D jamila lowers her eyes and nervously fiddles with the veil covering part of her face. She has bathed, put on her nicest clothes and is heading out to a busy crossroads called the “Old Manor” in Maroua, capital of Cameroon’s far north.
This is where the 16-year-old meets her friends most nights – not for fun but to walk the streets. Since Boko Haram ran them out of their villages, the girls turned to sex work to survive.
“I go look for money to feed myself,” Djamila said in the quiet of a nearby office building, her eyes fixed on the floor. She hesitated before continuing.
“I sleep with men and they give me money.”
Three years ago, she was a happy middle school student in the village of Amchide on the Nigerian border. When the Islamist militants attacked in 2015, she was separated from her parents and fled into the woods.
Now she has joined the ranks of what social workers say are a growing number of child sex workers in Maroua and nearby cities, driven there by violence and offered little support.
“Because of poverty and Boko Haram, girls from 10 to 16 years old are prostituting themselves in the streets of Maroua,” said Ezechiel Marvizia, national coordinator of the Association for the Protection of Children Separated from their Families in Cameroon (APEEFC).
Marvizia estimates there are about 150 underage sex workers in Maroua, and more in towns such as Mora, Mokolo and Kousseri, though there are no official figures.
“It’s difficult (to help) because Boko Haram keeps attacking and young people keep fleeing their villages,” he said.
Djamila and a younger brother walked for days, carrying nothing, after they fled Boko Haram.
“They burned, raped and killed everyone,” said Djamila. “Three years later, I don’t know what happened to my parents.”
She found an aunt in Maroua but was not offered shelter – the family already had too many mouths to feed.
Boko Haram has killed tens of thousands of people during its nine-year insurgency to carve out an Islamic caliphate in the Lake Chad region, expanding from its base in northeast Nigeria.
More than 240,000 people are currently displaced within Cameroon, according to the U.N. migration agency.
The child sex workers in the far north come mostly from this uprooted population who inhabited the border zone frequently targeted by Boko Haram, said Marvizia.
Many were separated from their families, but some girls interviewed by the Thomson Reuters Foundation lived with their parents and were still forced to sell their bodies.

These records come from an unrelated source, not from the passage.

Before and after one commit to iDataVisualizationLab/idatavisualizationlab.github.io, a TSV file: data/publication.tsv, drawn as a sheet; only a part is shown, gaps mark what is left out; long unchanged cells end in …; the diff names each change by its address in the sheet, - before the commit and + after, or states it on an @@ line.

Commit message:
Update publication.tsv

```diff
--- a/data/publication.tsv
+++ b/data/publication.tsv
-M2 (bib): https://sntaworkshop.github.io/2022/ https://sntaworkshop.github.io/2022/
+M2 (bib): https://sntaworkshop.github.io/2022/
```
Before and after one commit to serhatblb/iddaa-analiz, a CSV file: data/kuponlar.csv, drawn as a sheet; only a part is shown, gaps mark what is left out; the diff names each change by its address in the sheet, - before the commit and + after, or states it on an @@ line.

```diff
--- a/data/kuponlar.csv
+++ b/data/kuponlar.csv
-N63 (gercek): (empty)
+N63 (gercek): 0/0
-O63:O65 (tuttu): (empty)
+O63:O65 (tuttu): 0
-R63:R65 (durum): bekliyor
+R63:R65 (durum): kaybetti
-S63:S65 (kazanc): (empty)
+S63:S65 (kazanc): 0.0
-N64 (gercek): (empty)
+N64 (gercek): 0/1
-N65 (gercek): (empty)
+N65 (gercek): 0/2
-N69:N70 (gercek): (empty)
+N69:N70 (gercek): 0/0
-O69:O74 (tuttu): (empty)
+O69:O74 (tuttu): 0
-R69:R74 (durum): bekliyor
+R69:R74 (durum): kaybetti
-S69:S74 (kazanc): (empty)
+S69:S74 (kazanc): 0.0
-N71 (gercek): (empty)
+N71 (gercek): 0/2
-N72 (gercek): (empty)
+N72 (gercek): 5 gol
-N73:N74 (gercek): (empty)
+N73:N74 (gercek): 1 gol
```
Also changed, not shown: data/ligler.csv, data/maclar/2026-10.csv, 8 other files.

“It’s thanks to this money that we can eat and buy small things,” said Leslie, a shy teenager in Maroua who turned to sex work after fleeing a Nigerian border town with her family. Like the other girls, she earns between 500 and 1,000 CFA francs ($1.80) per client.
Prostitution is illegal in Cameroon and punishable by up to six years in prison or a 20,000 to 500,000 CFA fine. But the girls who fled attacks do not fear arrest.
“Anyway, we’ve seen worse with Boko Haram,” said Hawa, 18.
“These people shattered our lives. What more can we become? I dropped my studies. I am nothing,” she said through tears.
Given the massive needs of Boko Haram victims in the region, child prostitution among the displaced has been “forgotten” by international organisations, said Marvizia of APEEFC.
A handful of small associations are working with the girls, but they said they had little means to help – a problem local authorities recognise.
“The problem is due to the lack of actors and financial means,” said Mahamat Sale, a regional government delegate for the promotion of women and families.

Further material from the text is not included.